▶ **WHAT IS NEEDED**
For each line below, check whether "class" is present. Report how many lines have it, nothing else.
[LISTED RECORDS]
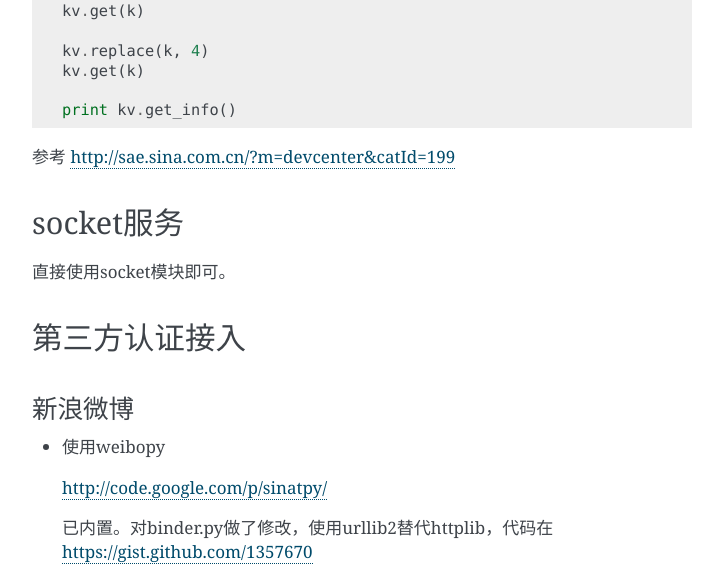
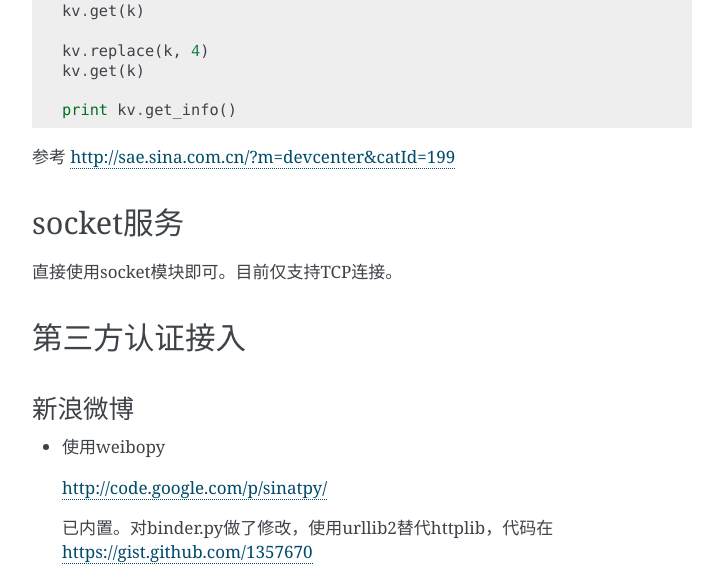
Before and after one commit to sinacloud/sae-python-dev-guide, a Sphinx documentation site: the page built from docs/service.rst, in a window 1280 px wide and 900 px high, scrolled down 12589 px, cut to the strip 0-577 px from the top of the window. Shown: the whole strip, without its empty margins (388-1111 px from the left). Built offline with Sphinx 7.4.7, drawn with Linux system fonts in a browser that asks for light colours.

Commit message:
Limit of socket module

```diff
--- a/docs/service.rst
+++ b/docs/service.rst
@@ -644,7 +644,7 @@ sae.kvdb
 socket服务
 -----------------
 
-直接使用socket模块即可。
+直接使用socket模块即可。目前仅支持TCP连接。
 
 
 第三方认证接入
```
[/LISTED RECORDS]
[LISTED RECORDS]
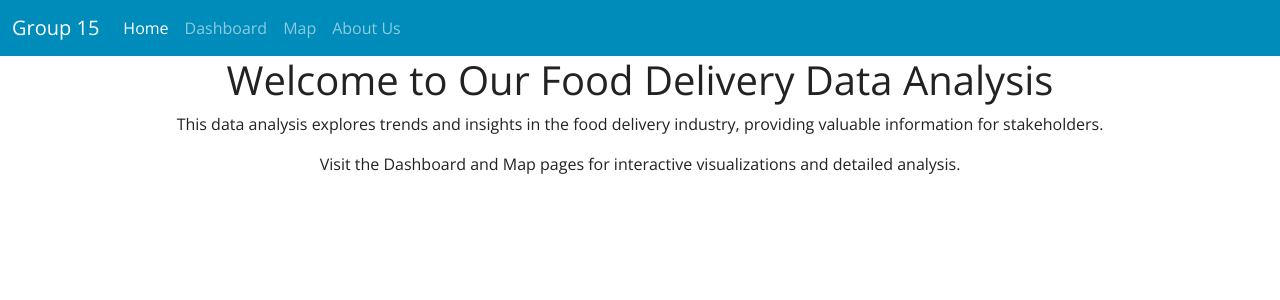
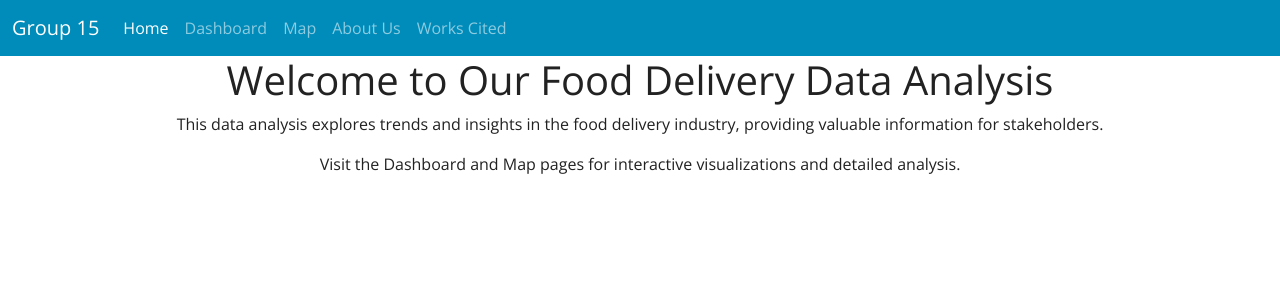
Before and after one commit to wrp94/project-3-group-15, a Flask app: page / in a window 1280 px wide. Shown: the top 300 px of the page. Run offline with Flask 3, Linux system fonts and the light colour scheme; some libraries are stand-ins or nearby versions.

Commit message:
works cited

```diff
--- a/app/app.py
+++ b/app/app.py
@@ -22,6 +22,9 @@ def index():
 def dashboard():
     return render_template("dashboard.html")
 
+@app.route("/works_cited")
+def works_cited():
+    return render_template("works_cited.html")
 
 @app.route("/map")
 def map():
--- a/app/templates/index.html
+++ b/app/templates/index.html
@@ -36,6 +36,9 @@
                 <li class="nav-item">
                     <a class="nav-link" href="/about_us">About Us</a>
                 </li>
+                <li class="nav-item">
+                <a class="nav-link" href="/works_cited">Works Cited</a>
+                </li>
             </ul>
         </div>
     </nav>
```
[/LISTED RECORDS]
▶ **EXERCISE RESPONSE**
4